Counting in Japanese is a little complicated, and in general their are counters for every little thing. People are counted ひとり、ふたり、さんにん、よんにん、etc. But animals are counted with ひき. Months are がつ or げつ, and so on. There's a counter in Japanese for just about anything.

ひとつ、ふたつ、みっつ etc are general purpose counters that can be used with anything, but that doesn't mean you should just not learn the other counters. If you were counting nothing at all, just pure counting, いち、に、さん is okay.
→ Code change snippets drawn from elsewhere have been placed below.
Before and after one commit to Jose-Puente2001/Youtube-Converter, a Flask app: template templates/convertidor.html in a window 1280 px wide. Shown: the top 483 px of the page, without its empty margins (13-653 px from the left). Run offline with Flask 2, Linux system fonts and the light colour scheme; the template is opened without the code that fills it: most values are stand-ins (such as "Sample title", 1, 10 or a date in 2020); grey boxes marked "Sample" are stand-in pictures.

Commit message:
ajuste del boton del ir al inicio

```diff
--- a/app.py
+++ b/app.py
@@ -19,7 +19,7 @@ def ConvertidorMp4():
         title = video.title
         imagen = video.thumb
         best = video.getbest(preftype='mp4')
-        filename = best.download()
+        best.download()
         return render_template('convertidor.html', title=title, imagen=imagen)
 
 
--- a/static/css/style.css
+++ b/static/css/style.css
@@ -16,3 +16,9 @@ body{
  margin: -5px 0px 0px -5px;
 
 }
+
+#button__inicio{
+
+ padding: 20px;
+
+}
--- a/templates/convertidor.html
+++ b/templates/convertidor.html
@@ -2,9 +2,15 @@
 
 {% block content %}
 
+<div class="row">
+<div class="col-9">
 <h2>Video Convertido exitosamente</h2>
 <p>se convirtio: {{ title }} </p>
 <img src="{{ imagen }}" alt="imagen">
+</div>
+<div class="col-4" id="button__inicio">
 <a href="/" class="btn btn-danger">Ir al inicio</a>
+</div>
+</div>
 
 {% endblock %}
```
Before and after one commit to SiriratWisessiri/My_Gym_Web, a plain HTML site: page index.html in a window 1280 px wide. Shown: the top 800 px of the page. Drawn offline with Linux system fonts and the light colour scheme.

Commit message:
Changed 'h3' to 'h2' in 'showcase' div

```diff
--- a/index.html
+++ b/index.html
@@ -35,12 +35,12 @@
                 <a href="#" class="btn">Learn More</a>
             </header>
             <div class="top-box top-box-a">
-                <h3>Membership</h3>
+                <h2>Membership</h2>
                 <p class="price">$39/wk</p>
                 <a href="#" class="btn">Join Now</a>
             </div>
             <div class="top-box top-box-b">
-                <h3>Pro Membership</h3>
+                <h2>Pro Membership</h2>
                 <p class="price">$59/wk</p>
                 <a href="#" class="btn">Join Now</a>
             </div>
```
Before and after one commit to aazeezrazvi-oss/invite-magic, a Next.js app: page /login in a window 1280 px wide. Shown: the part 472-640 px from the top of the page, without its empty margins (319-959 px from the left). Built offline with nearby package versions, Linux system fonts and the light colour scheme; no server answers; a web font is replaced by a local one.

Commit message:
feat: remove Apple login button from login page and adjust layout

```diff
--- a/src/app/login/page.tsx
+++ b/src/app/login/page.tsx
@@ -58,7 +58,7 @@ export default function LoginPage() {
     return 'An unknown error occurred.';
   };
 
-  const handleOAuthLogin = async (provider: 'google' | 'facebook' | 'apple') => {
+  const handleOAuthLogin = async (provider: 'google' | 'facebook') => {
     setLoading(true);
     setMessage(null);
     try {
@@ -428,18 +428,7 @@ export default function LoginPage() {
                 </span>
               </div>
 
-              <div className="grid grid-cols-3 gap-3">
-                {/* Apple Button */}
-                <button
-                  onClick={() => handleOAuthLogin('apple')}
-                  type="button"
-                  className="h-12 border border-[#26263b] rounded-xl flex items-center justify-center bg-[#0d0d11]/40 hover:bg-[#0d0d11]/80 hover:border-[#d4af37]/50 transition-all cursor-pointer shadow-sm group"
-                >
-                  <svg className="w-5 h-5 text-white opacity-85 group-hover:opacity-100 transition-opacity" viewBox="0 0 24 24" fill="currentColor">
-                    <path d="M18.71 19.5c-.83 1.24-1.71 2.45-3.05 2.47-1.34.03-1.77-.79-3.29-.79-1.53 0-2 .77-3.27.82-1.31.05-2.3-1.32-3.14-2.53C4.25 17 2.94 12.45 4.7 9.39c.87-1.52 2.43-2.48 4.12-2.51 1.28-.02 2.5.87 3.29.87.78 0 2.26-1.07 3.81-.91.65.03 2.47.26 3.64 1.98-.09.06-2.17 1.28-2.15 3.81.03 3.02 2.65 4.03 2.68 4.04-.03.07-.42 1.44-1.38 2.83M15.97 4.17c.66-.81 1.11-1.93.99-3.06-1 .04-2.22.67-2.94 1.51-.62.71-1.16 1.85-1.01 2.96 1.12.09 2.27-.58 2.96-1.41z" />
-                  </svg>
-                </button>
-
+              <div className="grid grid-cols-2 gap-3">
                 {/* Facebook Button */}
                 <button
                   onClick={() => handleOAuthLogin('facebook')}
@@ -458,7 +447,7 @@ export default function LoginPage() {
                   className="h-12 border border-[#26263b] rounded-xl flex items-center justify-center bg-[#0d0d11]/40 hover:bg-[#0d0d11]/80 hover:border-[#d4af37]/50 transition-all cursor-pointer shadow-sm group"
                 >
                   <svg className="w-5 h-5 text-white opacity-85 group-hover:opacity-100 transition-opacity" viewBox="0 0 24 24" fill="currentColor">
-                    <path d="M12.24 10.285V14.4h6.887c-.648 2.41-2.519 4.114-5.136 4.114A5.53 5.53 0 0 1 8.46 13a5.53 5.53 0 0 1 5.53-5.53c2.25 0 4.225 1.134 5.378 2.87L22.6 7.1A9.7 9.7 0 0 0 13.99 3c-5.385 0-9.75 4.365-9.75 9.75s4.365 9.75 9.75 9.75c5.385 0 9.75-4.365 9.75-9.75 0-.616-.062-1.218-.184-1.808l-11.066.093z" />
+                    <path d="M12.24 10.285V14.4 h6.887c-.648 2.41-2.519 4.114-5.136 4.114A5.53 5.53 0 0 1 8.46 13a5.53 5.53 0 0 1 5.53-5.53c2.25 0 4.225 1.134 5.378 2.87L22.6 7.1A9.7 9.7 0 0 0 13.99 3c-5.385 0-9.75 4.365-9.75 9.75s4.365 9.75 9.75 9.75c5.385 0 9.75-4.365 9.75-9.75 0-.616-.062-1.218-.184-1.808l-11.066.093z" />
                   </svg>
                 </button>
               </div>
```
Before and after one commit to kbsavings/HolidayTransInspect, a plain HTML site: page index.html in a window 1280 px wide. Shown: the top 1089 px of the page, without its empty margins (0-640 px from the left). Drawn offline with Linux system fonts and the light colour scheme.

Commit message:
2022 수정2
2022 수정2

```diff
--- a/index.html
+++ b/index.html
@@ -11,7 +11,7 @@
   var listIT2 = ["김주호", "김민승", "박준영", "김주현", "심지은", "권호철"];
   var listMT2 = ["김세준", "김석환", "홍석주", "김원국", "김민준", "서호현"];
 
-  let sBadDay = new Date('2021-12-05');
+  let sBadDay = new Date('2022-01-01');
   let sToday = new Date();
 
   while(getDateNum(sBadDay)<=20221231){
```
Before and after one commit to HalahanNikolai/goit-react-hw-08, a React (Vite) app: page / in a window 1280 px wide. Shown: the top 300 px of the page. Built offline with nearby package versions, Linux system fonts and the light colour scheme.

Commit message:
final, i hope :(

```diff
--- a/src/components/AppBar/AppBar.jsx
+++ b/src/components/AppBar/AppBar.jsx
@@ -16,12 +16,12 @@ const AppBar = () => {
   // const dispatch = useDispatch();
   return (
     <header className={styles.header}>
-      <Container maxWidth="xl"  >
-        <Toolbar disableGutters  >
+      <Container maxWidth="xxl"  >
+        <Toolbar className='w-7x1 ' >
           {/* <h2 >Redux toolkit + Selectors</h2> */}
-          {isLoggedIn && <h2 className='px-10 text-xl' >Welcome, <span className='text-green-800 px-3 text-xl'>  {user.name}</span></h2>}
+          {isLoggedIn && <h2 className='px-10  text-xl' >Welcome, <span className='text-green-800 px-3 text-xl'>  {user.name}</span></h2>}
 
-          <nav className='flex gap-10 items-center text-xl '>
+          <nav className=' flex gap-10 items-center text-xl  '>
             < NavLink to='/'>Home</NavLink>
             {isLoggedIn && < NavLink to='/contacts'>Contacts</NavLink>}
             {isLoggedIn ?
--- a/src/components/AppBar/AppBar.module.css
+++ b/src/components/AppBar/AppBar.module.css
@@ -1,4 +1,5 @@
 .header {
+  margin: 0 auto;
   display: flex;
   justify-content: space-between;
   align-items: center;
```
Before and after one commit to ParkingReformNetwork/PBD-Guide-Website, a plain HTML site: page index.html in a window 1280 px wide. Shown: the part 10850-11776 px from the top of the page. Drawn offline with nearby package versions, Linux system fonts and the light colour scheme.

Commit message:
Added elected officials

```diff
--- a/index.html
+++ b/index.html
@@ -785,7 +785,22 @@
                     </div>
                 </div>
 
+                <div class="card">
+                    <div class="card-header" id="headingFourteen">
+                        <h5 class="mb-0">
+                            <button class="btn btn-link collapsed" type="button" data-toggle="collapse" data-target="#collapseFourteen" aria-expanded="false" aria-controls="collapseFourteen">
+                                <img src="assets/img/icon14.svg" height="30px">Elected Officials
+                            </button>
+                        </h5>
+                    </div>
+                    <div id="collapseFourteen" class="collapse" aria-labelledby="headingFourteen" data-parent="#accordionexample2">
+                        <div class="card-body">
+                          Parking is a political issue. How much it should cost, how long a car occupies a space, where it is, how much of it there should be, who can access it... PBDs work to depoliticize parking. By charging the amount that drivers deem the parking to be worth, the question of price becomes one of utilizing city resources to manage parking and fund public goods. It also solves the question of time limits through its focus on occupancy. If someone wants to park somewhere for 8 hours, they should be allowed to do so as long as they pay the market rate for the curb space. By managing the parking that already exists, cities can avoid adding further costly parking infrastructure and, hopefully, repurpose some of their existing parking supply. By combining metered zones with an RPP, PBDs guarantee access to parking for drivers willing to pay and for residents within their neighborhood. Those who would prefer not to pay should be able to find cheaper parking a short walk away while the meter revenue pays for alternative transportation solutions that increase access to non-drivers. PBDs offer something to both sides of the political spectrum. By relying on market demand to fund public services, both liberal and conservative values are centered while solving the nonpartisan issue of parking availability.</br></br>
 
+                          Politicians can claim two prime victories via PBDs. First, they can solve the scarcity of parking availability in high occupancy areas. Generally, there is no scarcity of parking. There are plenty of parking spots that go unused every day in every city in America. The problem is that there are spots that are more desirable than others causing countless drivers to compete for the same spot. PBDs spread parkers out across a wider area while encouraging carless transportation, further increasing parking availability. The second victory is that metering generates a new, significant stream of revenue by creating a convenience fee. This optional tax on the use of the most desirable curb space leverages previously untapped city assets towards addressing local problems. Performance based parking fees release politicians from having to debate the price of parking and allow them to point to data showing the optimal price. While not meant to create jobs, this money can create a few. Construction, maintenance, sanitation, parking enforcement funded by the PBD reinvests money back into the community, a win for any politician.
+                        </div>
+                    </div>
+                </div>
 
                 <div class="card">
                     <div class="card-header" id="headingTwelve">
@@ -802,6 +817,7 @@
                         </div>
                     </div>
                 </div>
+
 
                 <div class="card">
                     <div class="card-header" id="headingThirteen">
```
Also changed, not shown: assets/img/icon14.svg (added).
As for numbers with variants, it doesn't really matter, but some counters only work with one or the other.

Answered 8 years ago